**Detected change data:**
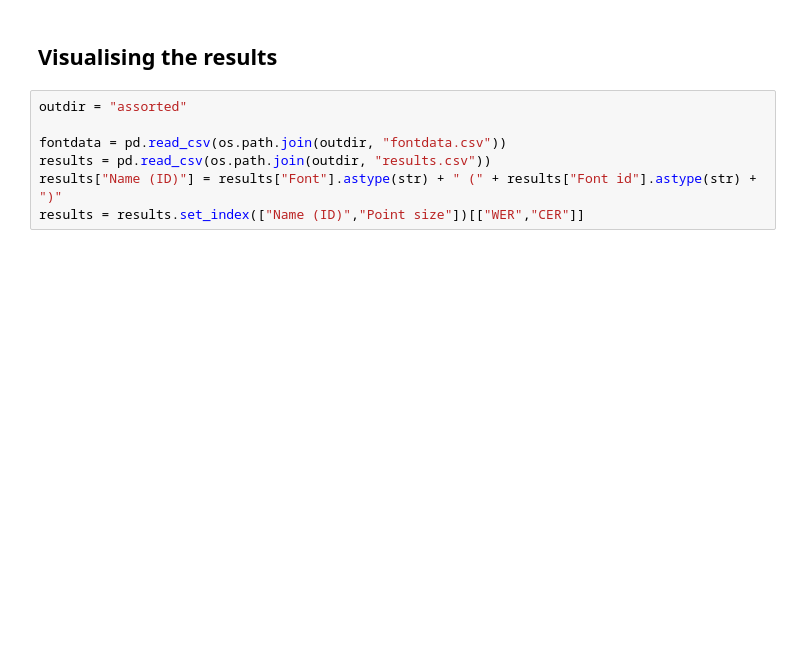
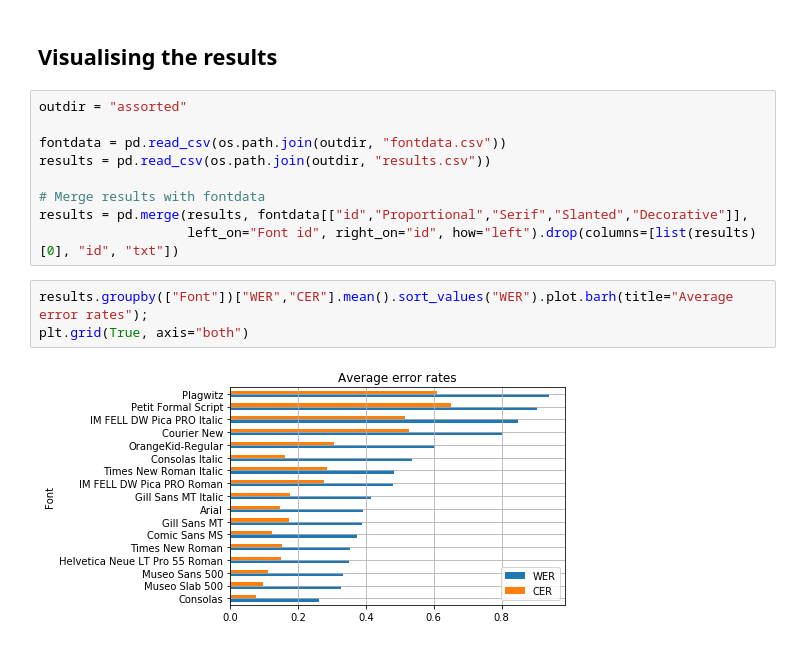
Before and after one commit to byewokko/tesseract-font-test, a Jupyter notebook: tesseract-fonts.ipynb, the cells around one changed output. Saved outputs shown, nothing was run; the diff lists cells and outputs as text; blank space fills up the shorter version.

```diff
--- a/tesseract-fonts.ipynb
+++ b/tesseract-fonts.ipynb
@@ -225,5 +291,12 @@ outdir = "assorted"
 
 fontdata = pd.read_csv(os.path.join(outdir, "fontdata.csv"))
 results = pd.read_csv(os.path.join(outdir, "results.csv"))
-results["Name (ID)"] = results["Font"].astype(str) + " (" + results["Font id"].astype(str) + ")"
-results = results.set_index(["Name (ID)","Point size"])[["WER","CER"]]
+
+# Merge results with fontdata
+results = pd.merge(results, fontdata[["id","Proportional","Serif","Slanted","Decorative"]],
+                   left_on="Font id", right_on="id", how="left").drop(columns=[list(results)[0], "id", "txt"])
+# %%
+results.groupby(["Font"])["WER","CER"].mean().sort_values("WER").plot.barh(title="Average error rates");
+plt.grid(True, axis="both")
+# %% [output]
+[figure, added]
```
Also changed, not shown: parts of 25 cells of this notebook, 1 other file.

**Task brief:** Leaving out the pictures, output each line above exactly as it is.

**Exercise solution:**
Before and after one commit to byewokko/tesseract-font-test, a Jupyter notebook: tesseract-fonts.ipynb, the cells around one changed output. Saved outputs shown, nothing was run; the diff lists cells and outputs as text; blank space fills up the shorter version.

```diff
--- a/tesseract-fonts.ipynb
+++ b/tesseract-fonts.ipynb
@@ -225,5 +291,12 @@ outdir = "assorted"
 
 fontdata = pd.read_csv(os.path.join(outdir, "fontdata.csv"))
 results = pd.read_csv(os.path.join(outdir, "results.csv"))
-results["Name (ID)"] = results["Font"].astype(str) + " (" + results["Font id"].astype(str) + ")"
-results = results.set_index(["Name (ID)","Point size"])[["WER","CER"]]
+
+# Merge results with fontdata
+results = pd.merge(results, fontdata[["id","Proportional","Serif","Slanted","Decorative"]],
+                   left_on="Font id", right_on="id", how="left").drop(columns=[list(results)[0], "id", "txt"])
+# %%
+results.groupby(["Font"])["WER","CER"].mean().sort_values("WER").plot.barh(title="Average error rates");
+plt.grid(True, axis="both")
+# %% [output]
+[figure, added]
```
Also changed, not shown: parts of 25 cells of this notebook, 1 other file.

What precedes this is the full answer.